  2. Completely agreed, Joe. Those people who think UKIP will beat the Lib Dems into fourth in the popular vote or that they’ll definitely break 10 percent are raving. UKIP will be about where you say they will, 6-8, at the GE, and they’ll be at least a few percent behind the Lib Dems (who I think will be at 12-15).

  3. Having just returned from a holiday in Mississippi and Louisiana, one realises that UKIP are not really that right wing compared to some of the tea party type fruitloops in existence in the USA.

    Would agree with others here that 8% is as much as they will achieve in next years GE.

  4. The Mabe result was probably a better result for the Lib Dem. if you look at the actual votes, though it was only a 28.6% vote……. From May last year 40% turn out… Lib Dems gained 74 votes, The Tories lost 4 votes, Labour lost 22 votes and Ukip lost 142 votes.

    So like Illogan last week, The Lib Dems were the big gainers whilst Labour anf Ukip the big losers. This could put George Eustice under pressure and the floaters going back to Lib Dems… Labour has been putting out a lot of Tabloids, but these two contests, show that this just led to a bigger exit. I wouldn’t bet on this seat. Could be like Mabe one vote in it, but I think Julia Goldsworthy could be back at Westminster.

  5. I don’t get the impression that George Eustice is the most competent or dedicated MP, although I could well be wrong. Goldsworthy, by contrast, always seemed both like a rising star and a pretty good MP.

    IF (and it’s a big if) she does make it back, I think she’ll probably be right back on the Lib Dem frontbench. Also, the party will want women in high-profile spots, and whether or not they need a new leader after the election, we know for sure they’ll need a new deputy leader once Malcolm Bruce stands down.

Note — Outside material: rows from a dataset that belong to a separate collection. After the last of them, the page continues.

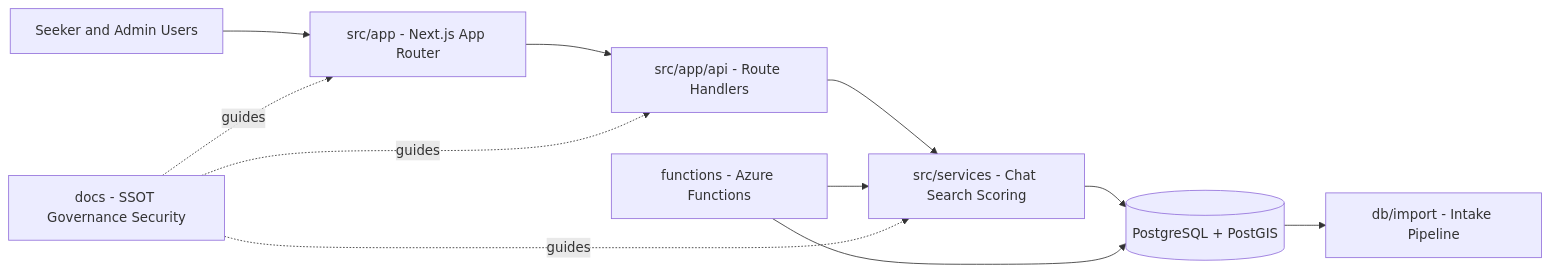
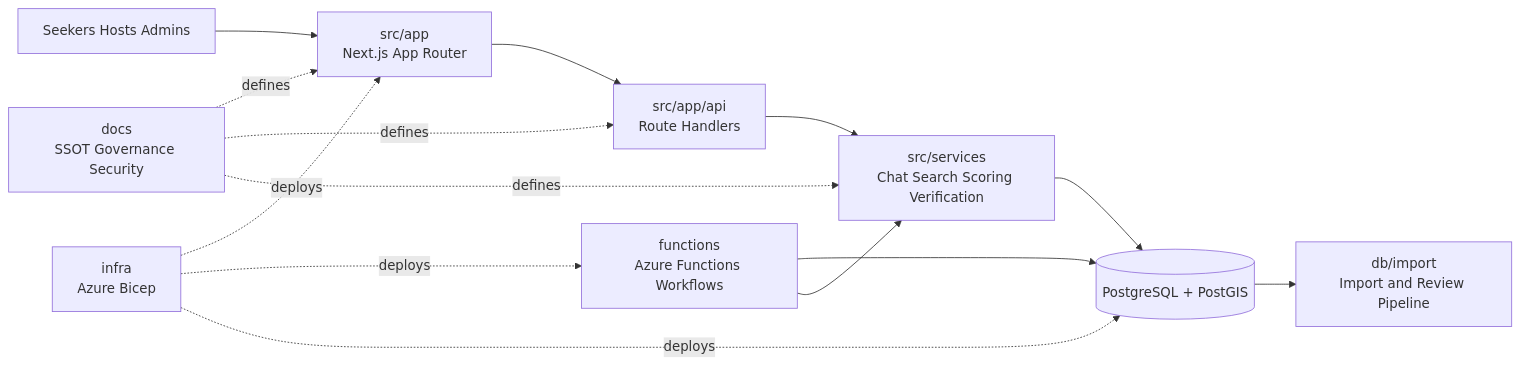
One commit to AutomatedEmpires/Open-Resource-Access-Network changed the diagram in README.md. Above: the diagram before and after it, drawn with Mermaid. The commit also changed other lines of this file and 100 other files, not shown here.

````diff
--- a/README.md
+++ b/README.md
@@ -174,13 +162,16 @@
 ```mermaid
 flowchart LR
-	U[Seeker and Admin Users] --> A[src/app - Next.js App Router]
-	A --> API[src/app/api - Route Handlers]
-	API --> S[src/services - Chat Search Scoring]
-	S --> D[(PostgreSQL + PostGIS)]
-	D --> I[db/import - Intake Pipeline]
-	F[functions - Azure Functions] --> D
-	F --> S
-	G[docs - SSOT Governance Security] -.guides.-> A
-	G -.guides.-> API
-	G -.guides.-> S
+    U[Seekers Hosts Admins] --> A[src/app<br/>Next.js App Router]
+    A --> API[src/app/api<br/>Route Handlers]
+    API --> S[src/services<br/>Chat Search Scoring Verification]
+    S --> D[(PostgreSQL + PostGIS)]
+    D --> I[db/import<br/>Import and Review Pipeline]
+    F[functions<br/>Azure Functions Workflows] --> D
+    F --> S
+    G[docs<br/>SSOT Governance Security] -.defines.-> A
+    G -.defines.-> API
+    G -.defines.-> S
+    P[infra<br/>Azure Bicep] -.deploys.-> A
+    P -.deploys.-> F
+    P -.deploys.-> D
 ```
````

With Lorely Burt almost certain to lose Solihull, Goldsworthy might make a good candidate to fill that roll.

  6. The Liberal Party running a candidate here might crimp Goldsworthy’s chances even if they got only 2-3% of the vote..

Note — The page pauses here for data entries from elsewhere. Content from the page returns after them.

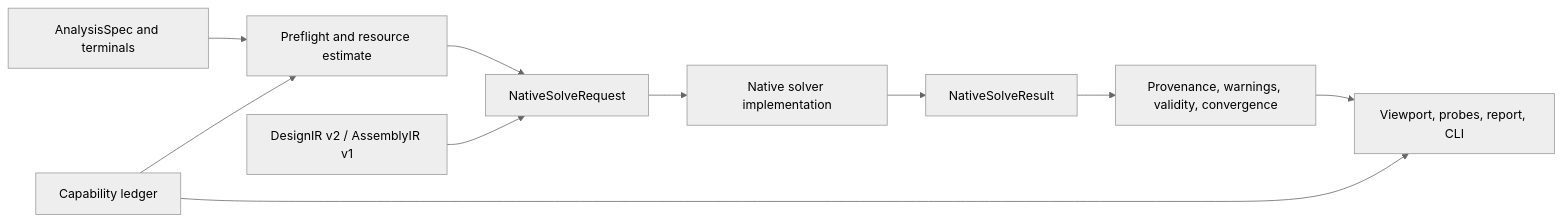
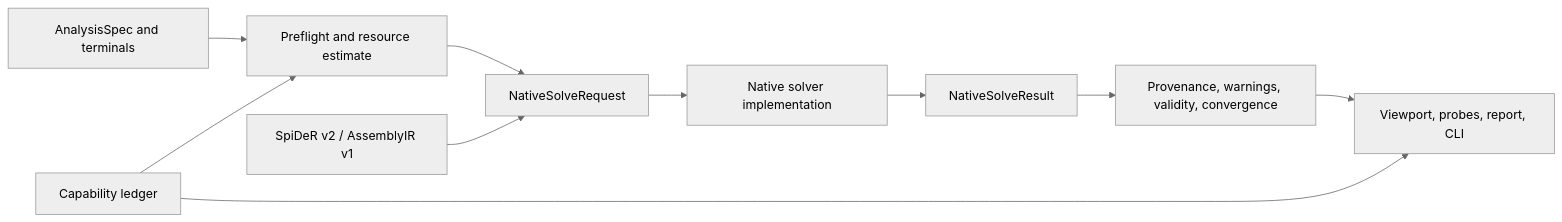
The sixth of 8 diagrams in docs/CAD_NEUTRAL_NATIVE_MULTIPHYSICS_FOUNDATION.md (krishna-swaroop/SPIKE), drawn with Mermaid (neutral theme) before and after one commit. The commit also changed other lines of this file and 523 other files, not shown here.

````diff
--- a/docs/CAD_NEUTRAL_NATIVE_MULTIPHYSICS_FOUNDATION.md
+++ b/docs/CAD_NEUTRAL_NATIVE_MULTIPHYSICS_FOUNDATION.md
@@ -822,12 +822,12 @@
 ```mermaid
 flowchart LR
     SPEC["AnalysisSpec and terminals"] --> PRE["Preflight and resource estimate"]
     PRE --> REQUEST["NativeSolveRequest"]
-    IR["DesignIR v2 / AssemblyIR v1"] --> REQUEST
+    IR["SpiDeR v2 / AssemblyIR v1"] --> REQUEST
     REQUEST --> ENGINE["Native solver implementation"]
     ENGINE --> RESULT["NativeSolveResult"]
     RESULT --> PROV["Provenance, warnings, validity, convergence"]
     PROV --> UI["Viewport, probes, report, CLI"]
     LEDGER["Capability ledger"] --> PRE
     LEDGER --> UI
 ```
````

  7. Whilst the Liberal Democrats are showing signs of life after pretty rapid decline in this area, it is in no way near enough to be predicting a return to parlaiment for Julia Goldsworthy.
    The targeting by activists in a County Council byelection is going to be difficult to repeat in the general election when their are others areas of concern for Cornish Liberal Democrats. It is worth remembering that this is one of only 6 divisions that they fought in the old Kerrier district area of Cornwall in 2013 and one would have expected them to do better then after the disaster of 2009. One would assume that there is still an activist base here.
    UKIP have a long history in this division and the previous Illogan North district ward and should be very disappointed to have fallen back so far. It continues the narrative that where UKIP have been around as a choice for quite a while, they are less likely to pick up new votes and the novelty factor is gone.
    Labour have never done well in this area (Illogan South ward in the old Kerrier council has little to do with the present Illogan division), and their candidate last year was pretty much squeezed out by Mebyon Kernow’s Stephen RIchardson.
    On the face of it, the most disappointed party should be the Conservatives who have lost another councillor, but it was a surprise to most commentators – and I would guess Councillor Wilkins himself – that he managed to hold on here, in a very split field at the time, with only 28.8% of the vote. The big drop in the Tory vote is very bad for them but I would say the real losers here are Mebyon Kernow who, having come so close last year with Mr Richardson, must have thought they would snatch the seat this time, having fallen just 41 votes last year. Even as the established challengers, the drop in Mebyon Kernow’s vote was pretty bad and much of it seems to have gone the way of former Liberal Councillor Paul Holmes who returned to this election, having fought Four Lanes last year.
    As I have noted before, the Liberals didn’t really come from a standing start as they didn’t field a candidate in 2013, but to come 6th must be very disheartening for Mr Holmes.
    So, all in all, a good result for the Liberal Democrats because they won and significantly increased their vote (although it is not the highest it has been in this area), a disappointment for the Conservatives, a real blow for Mebyon Kernow, a sign of decline for UKIP, pretty blah for Labour and personally diasappointing for Mr Holmes.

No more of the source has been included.